Buying a home is an exciting prospect you may experience more than once in your life, but each time you do so, it is important for you to plan appropriately for the upcoming process. When buying a home, there are costs to consider in addition to calculating and budgeting for a home's needed and essential repairs. Here are some recommendations to help you prepare for some of the costs associated with buying a house.
Plan For Financing and Professional Costs
When you buy a house, you need to arrange for the payment of the home, traditionally through a mortgage lender. In this process to secure the financing, there can be a variety of costs that you will need to cover: some at the time they are completed and others when you close on and purchase the house.
First, you will need to pay for your mortgage underwriter fee in completing the loan approval process and pay the cost of acquiring your credit report information from all three main credit bureaus. Then, a mortgage loan will usually require you to appraise the home to make sure it is worth at least what the loan is for, which will secure the bank's position in the transaction. Often, the appraiser will require you to pay them at the time they complete the appraisal, which can be several weeks before you close on the home.
Then, you will also likely need and want a home inspection to make sure the home contains specific protections and details that are required by the loan financing. For example, if you are applying for a HUD loan, the lender may require that certain safety requirements are met in the home, such as a stairwell railing being installed and all outlets being properly covered. The inspector can require their payment for services to be made at the time the inspection is completed, so be sure to have these funds available to pay in addition to any others needed.
Consider Needed Repairs
When you tour a home that you are considering purchasing, it is important to not overlook any of the home's deferred maintenance needs. Not every home is a turnkey home, with nothing requiring repairs or work. Often you will find a home you like for sale that needs some small repairs.
For example, the home you are considering buying might have carpeting that has seen better days and needs replacement. The sellers may have had pets in the home that stained and damaged the carpeting.
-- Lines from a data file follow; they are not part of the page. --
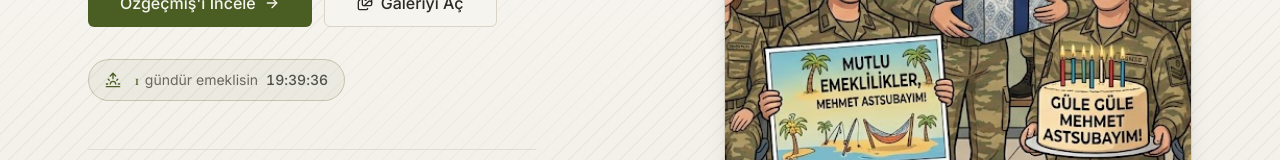
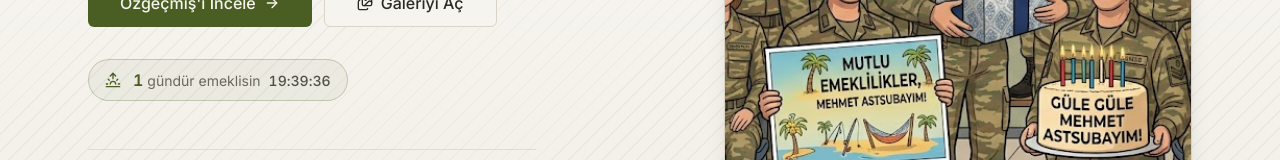
Before and after one commit to dzkkemekli/emekli2, a React (Vite) app: page / in a window 1280 px wide. Shown: the part 561-721 px from the top of the page. Built offline with nearby package versions, Linux system fonts and the light colour scheme.

Commit message:
fix: use sans font for counter digits so 1 renders correctly

```diff
--- a/src/components/sections/RetirementCounter.jsx
+++ b/src/components/sections/RetirementCounter.jsx
@@ -77,7 +77,7 @@ export default function RetirementCounter() {
           initial={{ opacity: 0, y: 4 }}
           animate={{ opacity: 1, y: 0 }}
           transition={{ duration: 0.25 }}
-          className="font-serif text-base font-semibold tabular-nums text-primary"
+          className="text-base font-semibold tabular-nums text-primary"
         >
           {countedDays}
         </motion.span>{" "}
```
When you plan to replace the carpeting soon after buying the home, you can ask the seller to reduce their price to allow for the carpet's replacement.
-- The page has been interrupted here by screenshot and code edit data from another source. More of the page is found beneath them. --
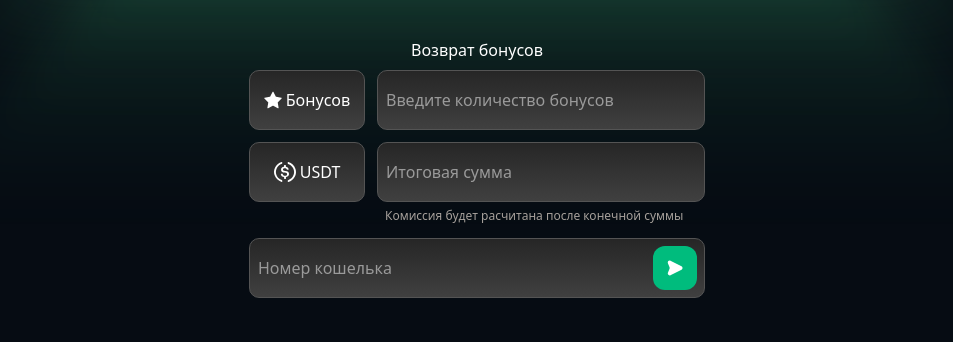
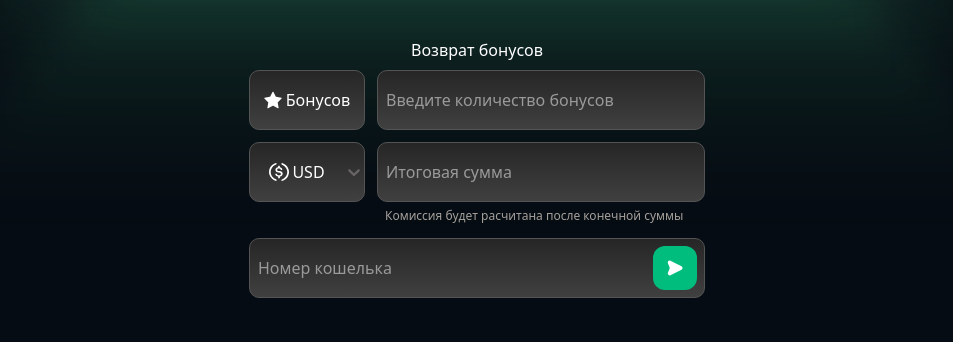
Before and after one commit to Ko7aLia/reactproject666, a React (Vite) app: page / in a window 1280 px wide. Shown: the part 368-710 px from the top of the page, without its empty margins (163-1116 px from the left). Built offline with nearby package versions, Linux system fonts and the light colour scheme.

Commit message:
add_select

```diff
--- a/src/Footer.jsx
+++ b/src/Footer.jsx
@@ -7,9 +7,9 @@ function footer() {
 
                     <p className="hidden h-[12px] text-sm text-stone-600 md:block">Cлужба поддержки:</p>
 
-                    <a href="@" className="h-[16px] text-sm text-white"> support@example.com</a>
+                    <a href="#" className="h-[16px] text-sm text-white"> support@example.com</a>
 
-                    <a href="@" className="h-[16px] text-sm text-white md:ml-auto">Пользовательское соглашение</a>
+                    <a href="#" className="h-[16px] text-sm text-white md:ml-auto">Пользовательское соглашение</a>
 
                 </footer>
             </DragSvgLock>
--- a/src/MainForm.css
+++ b/src/MainForm.css
@@ -1,8 +1,36 @@
 @import "tailwindcss";
 
-.box{
 
-    @apply bg-[linear-gradient(rgb(38,_38,_38),_rgb(64,_64,_64))] rounded-[10px] border border-[1px] border-[rgb(84,_84,_84)];
+
+.custom_box{
+
+  @apply bg-[linear-gradient(rgb(38,_38,_38),_rgb(64,_64,_64))] rounded-[10px] border-[1px] border-[rgb(84,_84,_84)];
+}
+
+.custom_hover:hover{
+
+  @apply border-black;
+
+}
+
+.custom_box:focus{
+
+  @apply outline-none border-[rgb(84,_84,_84)];
+
+}
+
+.custom_box:focus:hover{
+
+  @apply outline-none border-[rgb(128,_128,_128)];
+
+}
+
+.my-select__indicators {
+  transition: transform 0.3s ease-in-out;
+}
+
+.my-select__control--menu-is-open .my-select__indicators {
+  transform: rotate(180deg);
 }
 
 /*
--- a/src/MainForm.jsx
+++ b/src/MainForm.jsx
@@ -1,10 +1,179 @@
-import dollar from './assets/dollar.svg';
+import usdt from './assets/usdt.svg';
+import USD from './assets/usd.svg';
+import ethereum from './assets/ethereum.svg';
+import bitcoin from './assets/bitcoin.svg';
 import './MainForm.css';
 import send from './assets/send.svg';
 
 import DragSvgLock from './DragSvgLock.jsx'
 
+import Select from 'react-select'
+import { components } from 'react-select';
+import { useState } from 'react';
+
+
 function MainForm() {
+
+  // Кастомный компонент SingleValue для отображения иконки у выбранного элемента
+  const CustomSingleValue = (props) => {
+    return (
+      <components.SingleValue {...props}>
+        <div style={{ display: "flex", alignItems: "center" }}>
+          <img
+            src={props.data.icon}
+            alt={props.data.label}
+            style={{ width: 20, height: 20, marginRight: 3,  }}
+          />
+          {props.data.label}
+        </div>
+      </components.SingleValue>
+    );
+  };
+
+  // Кастомный компонент Option для добавления иконки в список значений
+  const CustomOption = (props) => {
+    return (
+      <components.Option {...props}>
+        <div style={{ display: "flex", alignItems: "center" }}>
+          <img
+            src={props.data.icon}
+            alt={props.data.label}
+            style={{ width: 20, height: 20, marginRight: 3, }}
+          />
+          {props.data.label}
+        </div>
+      </components.Option>
+    );
+  };
+
+  //// Кастомный компонент для индикатора
+  //const DropdownIndicator = props => {
+  //  return (
+  //    <components.DropdownIndicator {...props}>
+  //      <span className={`dropdown-indicator ${props.selectProps.menuIsOpen ? 'rotate' : ''}`}>▼</span>
+  //    </components.DropdownIndicator>
+  //  );
+  //};
+
+  // Кастомизация стиля всего выпадающего списка
+  const customStyles = {
+
+    //контейнер для элемента управления вводом
+    control: (base, state) => ({
+      ...base,
+
+      height: 60,
+      width: 116,
+      background: "linear-gradient(to bottom, rgb(38,38,38), rgb(64,64,64))",
+      borderRadius: 10,
+      borderWidth: 1,
+      borderColor: "rgb(84,84,84)", //state.isFocused ? "yellow" : "green",  цвет границы в зависимости от состояния
+      boxShadow: state.isFocused ? null : null, // убирает странную границу вокруг контейнера
+      display: "flex",
+      justifyContent: "center",
+      alignItems: "center",
+
+      "&:hover": { // стиль элемента будет меняться при наведении курсора мыши
+        borderColor: state.isFocused ? "grey" : "black"
+      },
+
+    }),
+
+      ////контейнер для выбранных значений
+      //valueContainer: (provided) => ({
+      //  ...provided,
+      //
+      //  background: "red",
+      //
+      //}),
+
+            //отображение одного выбранного значения списка
+            singleValue: (provided) => ({
+              ...provided,
+
+              color: "white",
+              display: "flex",
+              justifyContent: "center",
+              overflow: "visible",
+
+            }),
+
+        //контейнер для индикаторов
+        indicatorsContainer: (provided) => ({
+          ...provided,
+
+          padding: 0,
+          margin: 0,
+
+
+        }),
+
+            //индикатор выпадающего меню, обычно стрелка
+            dropdownIndicator: (provided, state) => ({
+              ...provided,
+
+              padding: 0,
+              color: state.isFocused ? "rgb(168, 162, 158)" : "rgb(105, 100, 100)",
+              //color: state.isActive ? "blue" : "red",
+
+
+              ':hover': {
+                color: 'rgb(168, 162, 158)', // Цвет при наведении мыши
+
+              },
+
+
+            }),
+
+    //контейнер для выпадающего меню
+    menu: base => ({
+      ...base,
+
+      background: "rgba(0, 0, 0, 0.4)",
+      boxShadow: "7px 7px 10px rgba(0, 0, 0, 0.4), -7px 0px 10px rgba(0, 0, 0, 0.4)",
+      marginTop: 0,
+
+    }),
+
+        //список вариантов выбора
+        menuList: base => ({
+          ...base,
+
+          padding: 0, // убирает пустое пространство на первом и последнем варианте
+
+        }),
+
+            //элемент списка, представляющий вариант выбора
+            option: (base, state) => ({
+              ...base,
+
+              background: "linear-gradient(to bottom, rgb(38,38,38), rgb(64,64,64))",
+              borderWidth: 1,
+              borderColor: "rgb(84,84,84)",
+              borderRadius: 10,
+
+              "&:hover": { // переопределяет разные состояния границы
+                borderColor: state.isFocused ? "grey" : "black"
+              },
+
+            }),
+
+  };
+
+  //список
+  const options = [
+
+      { value: 'USD', label: 'USD', icon: USD },
+      { value: 'USDT', label: 'USDT', icon: usdt },
+      { value: 'Bitcoin', label: 'Bitcoin', icon: bitcoin},
+      { value: 'Ethereum', label: 'Ethereum', icon: ethereum},
+
+  ];
+
+  //инициализация изначального значения списка и последующего изменения значений
+  const [selectedOption, setSelectedOption] = useState(options[0]);
+
+
     return (
     <>
             <main className="place-items-center text-white">
@@ -14,7 +183,7 @@ function MainForm() {
 
                 <form className="mt-2 grid grid-cols-[116px_240px] gap-3 text-white md:grid-cols-[116px_328px]">
 
-                    <button className="box flex h-[60px] items-center justify-center">
+                    <div className="custom_box flex h-[60px] items-center justify-center">
 
                         <svg className="fill-white pr-1" width="22" height="22" viewBox="0 0 22 22" xmlns="http://www.w3.org/2000/svg">
                             <path d="M10.4268 1.15357C10.6622 0.679929 11.3378 0.679929 11.5732 1.15356L14.3921 6.82711C14.4853 7.01467 14.6643 7.14477 14.8715 7.17544L21.1385 8.10317C21.6616 8.18061 21.8704 8.8232 21.4927 9.19337L16.9679 13.6275C16.8183 13.7741 16.7499 13.9846 16.7848 14.1911L17.8391 20.4381C17.9271 20.9596 17.3805 21.3567 16.9117 21.1118L11.2963 18.1788C11.1107 18.0818 10.8893 18.0818 10.7037 18.1788L5.08832 21.1118C4.61954 21.3567 4.07292 20.9596 4.16093 20.4381L5.21521 14.1911C5.25006 13.9846 5.18166 13.7741 5.03208 13.6275L0.507314 9.19337C0.12958 8.8232 0.338367 8.18061 0.861542 8.10317L7.1285 7.17544C7.33567 7.14477 7.51474 7.01467 7.60793 6.82711L10.4268 1.15357Z" />
@@ -22,20 +191,33 @@ function MainForm() {
                         </svg>
 
                      Бонусов
-                    </button>
+                    </div>
 
-                    <input placeholder="Введите количество бонусов" className="box h-[60px] w-full p-2" />
+                    <input placeholder="Введите количество бонусов" className="custom_box custom_hover h-[60px] w-full p-2" />
 
-                    <button className="box flex h-[60px] items-center justify-center">
-                        <DragSvgLock>
-                        <img className="mr-1" src={dollar} alt="dollar" />
-                        </DragSvgLock>
-                     USDT
-                    </button>
+
+
+
+
+                        < Select    isSearchable={false}
+                                    options={options} //список вариантов значений
+                                    value={selectedOption} //первоначальное значение
+                                    onChange={setSelectedOption} //замена значения после выбора нового значения из списка
+                                    styles={customStyles} //кастомные стили
+                                    classNamePrefix="my-select"
+
+                                    //переопределение стандартных компонентов на кастомные
+                                    components={{ Option: CustomOption,
+                                                  SingleValue: CustomSingleValue,
+                                                  IndicatorSeparator: () => null, //IndicatorSeparator: () => null - обнуление вертикального разделителя
+                                                   }}
+                        />
+
+
 
                     <div>
 
-                        <input placeholder="Итоговая сумма" className="box block h-[60px] w-full p-2" />
+                        <input placeholder="Итоговая сумма" className="custom_box block h-[60px] w-full p-2" />
 
 
 
@@ -48,7 +230,7 @@ function MainForm() {
 
                   <label className="relative col-span-2">
 
-                        <input placeholder="Номер кошелька" className="box h-[60px] w-full p-2 pr-16" />
+                        <input placeholder="Номер кошелька" className="custom_box h-[60px] w-full p-2 pr-16" />
 
 
 
--- a/src/main.jsx
+++ b/src/main.jsx
@@ -7,6 +7,7 @@ import MainForm from './MainForm.jsx'
 import History from './History.jsx'
 import Footer from './Footer.jsx'
 
+
 createRoot(document.getElementById('root')).render(
   <StrictMode>
         <AppLogo />
```
Also changed, not shown: src/History.jsx (+8 -8 lines), src/assets/usd.svg (renamed from src/assets/dollar.svg), src/assets/usdt.svg (added).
You can also request that your lender provides you with the cost to cover the carpet's replacement, and then when you close you get an allowance to cover new carpeting. This type of home repair allowance will be combined into the home's purchase costs so you don't have to finance it out of your own monthly income.
When you're ready to start looking at homes for sale, reach out to real estate agents in your area.